** Records supplied follows **

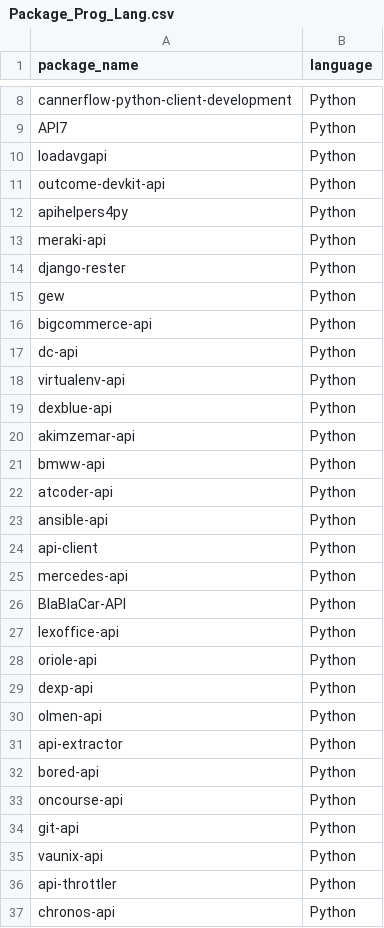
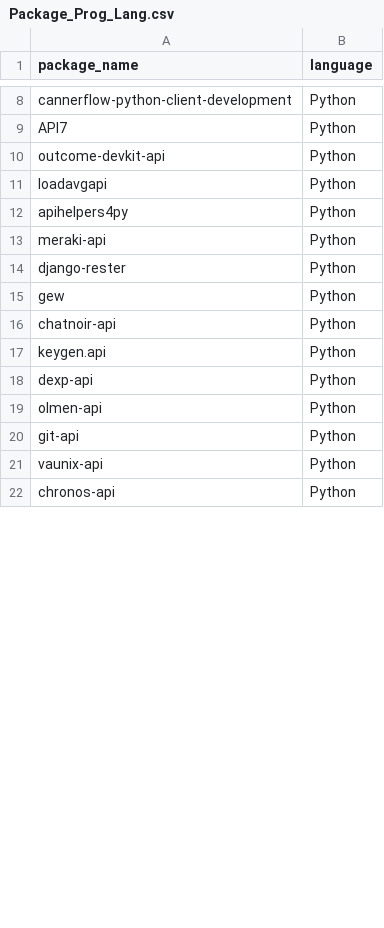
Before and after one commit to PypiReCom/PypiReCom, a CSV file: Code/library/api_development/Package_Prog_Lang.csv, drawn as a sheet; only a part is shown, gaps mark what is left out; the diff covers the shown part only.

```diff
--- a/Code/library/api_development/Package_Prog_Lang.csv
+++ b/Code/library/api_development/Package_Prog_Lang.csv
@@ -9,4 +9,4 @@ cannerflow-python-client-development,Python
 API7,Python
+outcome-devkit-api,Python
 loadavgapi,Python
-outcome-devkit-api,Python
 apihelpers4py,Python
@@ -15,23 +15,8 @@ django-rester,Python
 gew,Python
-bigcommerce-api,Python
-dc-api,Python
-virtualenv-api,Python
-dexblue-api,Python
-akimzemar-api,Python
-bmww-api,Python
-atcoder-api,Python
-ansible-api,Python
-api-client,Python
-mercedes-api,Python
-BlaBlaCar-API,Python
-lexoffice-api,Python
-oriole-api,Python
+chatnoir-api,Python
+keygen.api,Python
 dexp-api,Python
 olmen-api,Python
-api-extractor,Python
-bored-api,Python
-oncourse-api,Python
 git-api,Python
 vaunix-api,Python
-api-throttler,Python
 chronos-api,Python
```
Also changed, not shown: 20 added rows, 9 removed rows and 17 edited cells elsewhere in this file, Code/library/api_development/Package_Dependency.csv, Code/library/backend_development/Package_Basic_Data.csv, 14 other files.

** End of Records supplied **

* _Brief_: The records above are to be duplicated exactly, pictures left out.

* _Solution_:
Before and after one commit to PypiReCom/PypiReCom, a CSV file: Code/library/api_development/Package_Prog_Lang.csv, drawn as a sheet; only a part is shown, gaps mark what is left out; the diff covers the shown part only.

```diff
--- a/Code/library/api_development/Package_Prog_Lang.csv
+++ b/Code/library/api_development/Package_Prog_Lang.csv
@@ -9,4 +9,4 @@ cannerflow-python-client-development,Python
 API7,Python
+outcome-devkit-api,Python
 loadavgapi,Python
-outcome-devkit-api,Python
 apihelpers4py,Python
@@ -15,23 +15,8 @@ django-rester,Python
 gew,Python
-bigcommerce-api,Python
-dc-api,Python
-virtualenv-api,Python
-dexblue-api,Python
-akimzemar-api,Python
-bmww-api,Python
-atcoder-api,Python
-ansible-api,Python
-api-client,Python
-mercedes-api,Python
-BlaBlaCar-API,Python
-lexoffice-api,Python
-oriole-api,Python
+chatnoir-api,Python
+keygen.api,Python
 dexp-api,Python
 olmen-api,Python
-api-extractor,Python
-bored-api,Python
-oncourse-api,Python
 git-api,Python
 vaunix-api,Python
-api-throttler,Python
 chronos-api,Python
```
Also changed, not shown: 20 added rows, 9 removed rows and 17 edited cells elsewhere in this file, Code/library/api_development/Package_Dependency.csv, Code/library/backend_development/Package_Basic_Data.csv, 14 other files.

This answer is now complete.